(He later apologized.)But now, with the security guard, Baldwin remains the soul of calm.
A telephone call is made, a familiar face appears, and we are whisked up a stairway into the welcoming arms of Zarin Mehta, the brother of the conductor Zubin, who is the Philharmonic’s soon-to-retire executive director and thus, in a sense, Baldwin’s boss.
Some days earlier, Baldwin had first proposed a quiet dinner at the Post House, in the smart Lowell hotel, on the Upper East Side, before circling back to suggest this evening at the orchestra.
Now he confides that he’d considered yet a third option—opening-night seats at Mike Nichols’s Broadway revival of —but didn’t want me to think he was being over the top.
The fact is that Baldwin, at the age of 54 and after more than 50 movies, is entitled to be at least slightly over the top, and in any case he has always felt free to be over the top whether entitled or not.
deeply involved in philanthropy, the New York Philharmonic, and politics, and blissfully grabbing a second chance at love, Baldwin has come a long way from his angry years as a Hollywood bad boy and that epic, ugly divorce. Purdum checks out Alec Baldwin 2.0, still hotheaded at times, but—with two big summer movies—more than ready for his close-up.

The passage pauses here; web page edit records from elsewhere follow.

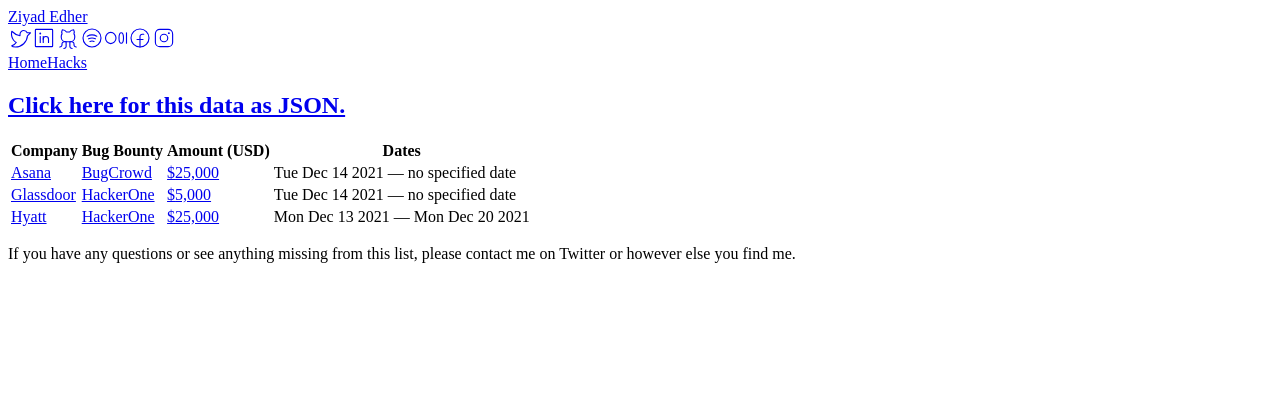
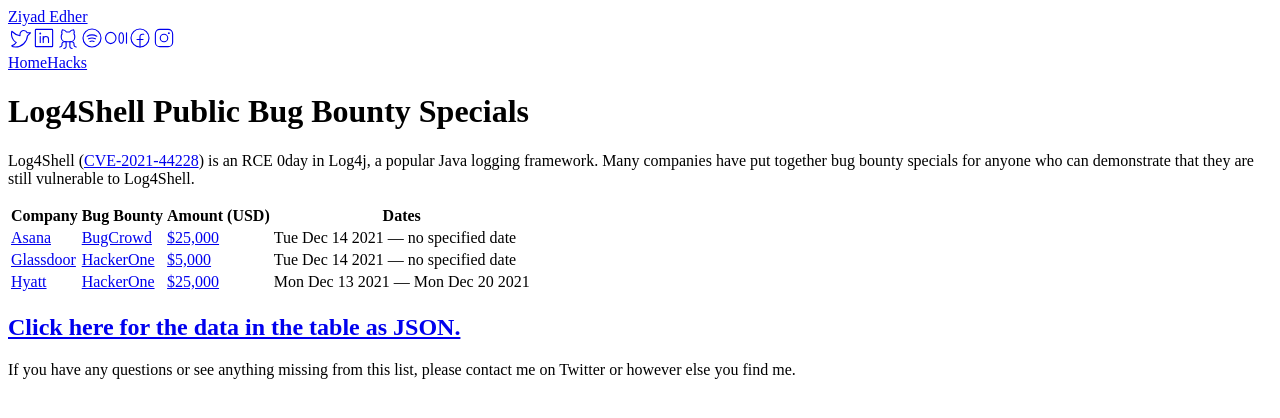
Before and after one commit to ziyadedher/ziyadedher, a Next.js app: page /hacks/log4shell in a window 1280 px wide. Shown: the top 418 px of the page. Built offline with nearby package versions, Linux system fonts and the light colour scheme; no server answers.

Commit message:
Add more details

```diff
--- a/src/pages/hacks/log4shell.tsx
+++ b/src/pages/hacks/log4shell.tsx
@@ -77,7 +77,7 @@ const TableRow: React.FunctionComponent<TableRowProps> = ({
 const Index: NextPage = () => (
   <>
     <Head>
-      <title>Log4Shell Public Hitlist (CVE-2021-44228) </title>
+      <title>Log4Shell Public Bug Bounty Specials</title>
       <meta
         name="description"
         content="List of companies with public bug bounty specials for Log4Shell (CVE-2021-44228). Log4Shell is an RCE vulnerability in the very popular Log4J logging library."
@@ -92,17 +92,21 @@ const Index: NextPage = () => (
         </div>
 
         <div className="flex flex-col gap-4 items-center">
-          <p />
+          <h1 className="text-xl">Log4Shell Public Bug Bounty Specials</h1>
+          <p className="max-w-xl text-center text-gray-500">
+            Log4Shell (
+            <Link
+              href="https://nvd.nist.gov/vuln/detail/CVE-2021-44228"
+              passHref
+            >
+              <Anchor shouldOpenInNewPage>CVE-2021-44228</Anchor>
+            </Link>
+            ) is an RCE 0day in Log4j, a popular Java logging framework. Many
+            companies have put together bug bounty specials for anyone who can
+            demonstrate that they are still vulnerable to Log4Shell.
+          </p>
 
-          <h2 className="opacity-60 hover:opacity-90 active:opacity-100 transition-all">
-            <Link href="/api/hacks/log4shell" passHref>
-              <Anchor shouldOpenInNewPage>
-                Click here for this data as JSON.
-              </Anchor>
-            </Link>
-          </h2>
-
-          <div className="flex flex-col mt-6">
+          <div className="flex flex-col my-6">
             <div className="overflow-x-auto -my-2 -mx-8">
               <div className="inline-block py-2 px-8 min-w-full align-middle">
                 <div className="overflow-hidden rounded-lg">
@@ -130,6 +134,13 @@ const Index: NextPage = () => (
             </div>
           </div>
 
+          <h2 className="opacity-60 hover:opacity-90 active:opacity-100 transition-all">
+            <Link href="/api/hacks/log4shell" passHref>
+              <Anchor shouldOpenInNewPage>
+                Click here for the data in the table as JSON.
+              </Anchor>
+            </Link>
+          </h2>
           <p className="max-w-md text-sm text-center opacity-40">
             If you have any questions or see anything missing from this list,
             please contact me on Twitter or however else you find me.
```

At twilight on a Thursday in the heart of Manhattan, the concertgoers flock swiftly into the plaza at Lincoln Center, but I head alone around the corner to the stage door of Avery Fisher Hall, on West 65th Street, where I’ve been told to meet Alec Baldwin.